An Upper East Side real-estate agent left her longtime companion helplessly lying in his own filth for more than a week — causing festering sores and blood poisoning that left him near death, according to shocking court papers.
Lynne Roberts — a food- writer-turned-Douglas Elliman agent — was busted after she finally called 911 and EMTs found 67-year-old Peter Locker sprawled face down on the floor, “barely conscious and covered in feces, urine and vomit,” court papers allege.
The flesh on his torso was so decayed “that you could see his chest bones,” a prosecutor said, according to a court transcript.
On Wednesday, Locker appeared frail and still filthy while hooked up to an intravenous drip and a heart monitor at New York Hospital.
Following her 911 call on March 15, Roberts, 68, allegedly told cops Locker suffers from vertigo and “fell on the ground eight days ago and couldn’t get up” inside their apartment in the Beekman Town House high-rise at East 63rd Street and Third Avenue.

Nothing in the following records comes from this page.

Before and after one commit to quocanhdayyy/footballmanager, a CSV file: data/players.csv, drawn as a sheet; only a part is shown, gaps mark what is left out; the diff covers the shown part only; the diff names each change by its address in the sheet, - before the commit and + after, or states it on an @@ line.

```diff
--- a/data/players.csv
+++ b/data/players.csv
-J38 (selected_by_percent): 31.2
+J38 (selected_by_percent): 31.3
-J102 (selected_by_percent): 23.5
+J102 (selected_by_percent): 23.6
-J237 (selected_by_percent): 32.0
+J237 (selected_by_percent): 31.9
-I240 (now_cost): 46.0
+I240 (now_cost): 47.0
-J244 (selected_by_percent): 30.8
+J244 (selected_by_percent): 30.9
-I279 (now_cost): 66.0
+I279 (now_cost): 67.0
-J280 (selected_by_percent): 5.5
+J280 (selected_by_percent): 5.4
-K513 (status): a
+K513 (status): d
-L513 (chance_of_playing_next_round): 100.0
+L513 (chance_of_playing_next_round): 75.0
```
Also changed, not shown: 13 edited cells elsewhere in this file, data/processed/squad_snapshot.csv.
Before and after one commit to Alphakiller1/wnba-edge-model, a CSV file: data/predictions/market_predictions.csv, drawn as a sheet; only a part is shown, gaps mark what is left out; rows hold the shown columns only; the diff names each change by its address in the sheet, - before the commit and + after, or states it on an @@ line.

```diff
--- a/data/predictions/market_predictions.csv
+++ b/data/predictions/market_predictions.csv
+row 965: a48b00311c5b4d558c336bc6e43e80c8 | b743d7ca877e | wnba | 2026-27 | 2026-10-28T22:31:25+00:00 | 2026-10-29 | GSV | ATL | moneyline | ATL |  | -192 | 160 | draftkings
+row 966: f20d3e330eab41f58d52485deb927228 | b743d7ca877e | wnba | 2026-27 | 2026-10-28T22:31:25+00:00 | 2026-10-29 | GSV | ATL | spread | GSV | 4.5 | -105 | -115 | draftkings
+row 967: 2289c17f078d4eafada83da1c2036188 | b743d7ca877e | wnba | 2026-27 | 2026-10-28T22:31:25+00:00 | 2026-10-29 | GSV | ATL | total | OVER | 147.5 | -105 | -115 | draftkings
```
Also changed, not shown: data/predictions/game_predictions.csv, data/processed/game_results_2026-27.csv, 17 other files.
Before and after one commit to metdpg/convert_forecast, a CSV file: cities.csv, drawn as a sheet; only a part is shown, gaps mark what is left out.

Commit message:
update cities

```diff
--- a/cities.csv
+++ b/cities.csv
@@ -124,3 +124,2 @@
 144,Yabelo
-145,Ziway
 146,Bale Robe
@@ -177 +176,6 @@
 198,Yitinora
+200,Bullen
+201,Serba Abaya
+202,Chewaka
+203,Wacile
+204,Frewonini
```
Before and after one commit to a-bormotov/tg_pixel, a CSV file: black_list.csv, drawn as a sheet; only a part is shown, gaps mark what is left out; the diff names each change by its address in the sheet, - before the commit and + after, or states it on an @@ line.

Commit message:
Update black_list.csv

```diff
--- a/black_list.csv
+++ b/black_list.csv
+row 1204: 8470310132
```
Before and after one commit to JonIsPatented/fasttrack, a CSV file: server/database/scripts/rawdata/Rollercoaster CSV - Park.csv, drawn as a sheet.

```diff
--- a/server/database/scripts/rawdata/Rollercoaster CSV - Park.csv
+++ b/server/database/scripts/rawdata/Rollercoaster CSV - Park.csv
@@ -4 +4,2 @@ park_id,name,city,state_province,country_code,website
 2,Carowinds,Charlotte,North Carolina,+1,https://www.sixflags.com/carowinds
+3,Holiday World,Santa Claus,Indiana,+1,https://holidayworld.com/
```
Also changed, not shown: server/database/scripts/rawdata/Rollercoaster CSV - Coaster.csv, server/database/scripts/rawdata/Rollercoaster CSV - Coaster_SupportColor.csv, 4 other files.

“I tried to get him up but he told me no, that he will do it,” Roberts said, according to court papers.
Roberts also allegedly claimed she fears Locker “because he’s verbally aggressive with me,” adding, “He wasn’t as hostile today, so I decided to call 911.”
Roberts was charged with first-degree endangering the welfare of an incompetent or disabled person, which carries up to seven years prison.
During Roberts’ March 16 arraignment, Judge David Frey granted a defense request to release her without bail, but slapped her with a “stay away” order of protection.
A source at their apartment building described Roberts and Locker as “a strange couple” who “never came out during the day.”
According to the Douglas Elliman Web site, Roberts has brokered the sales of three dozen apartments, including a $3.2 million deal on the Upper West Side, but a company source said she hadn’t been working lately.
She has also worked as a marketer for Louis Roederer champagne and Evian, in addition to co-authoring two cookbooks and doing stints at Women’s Wear Daily and W, the Web site says.
She didn’t return messages, but her lawyer, Roger Stavis, said, “We are looking forward to fighting these baseless charges.”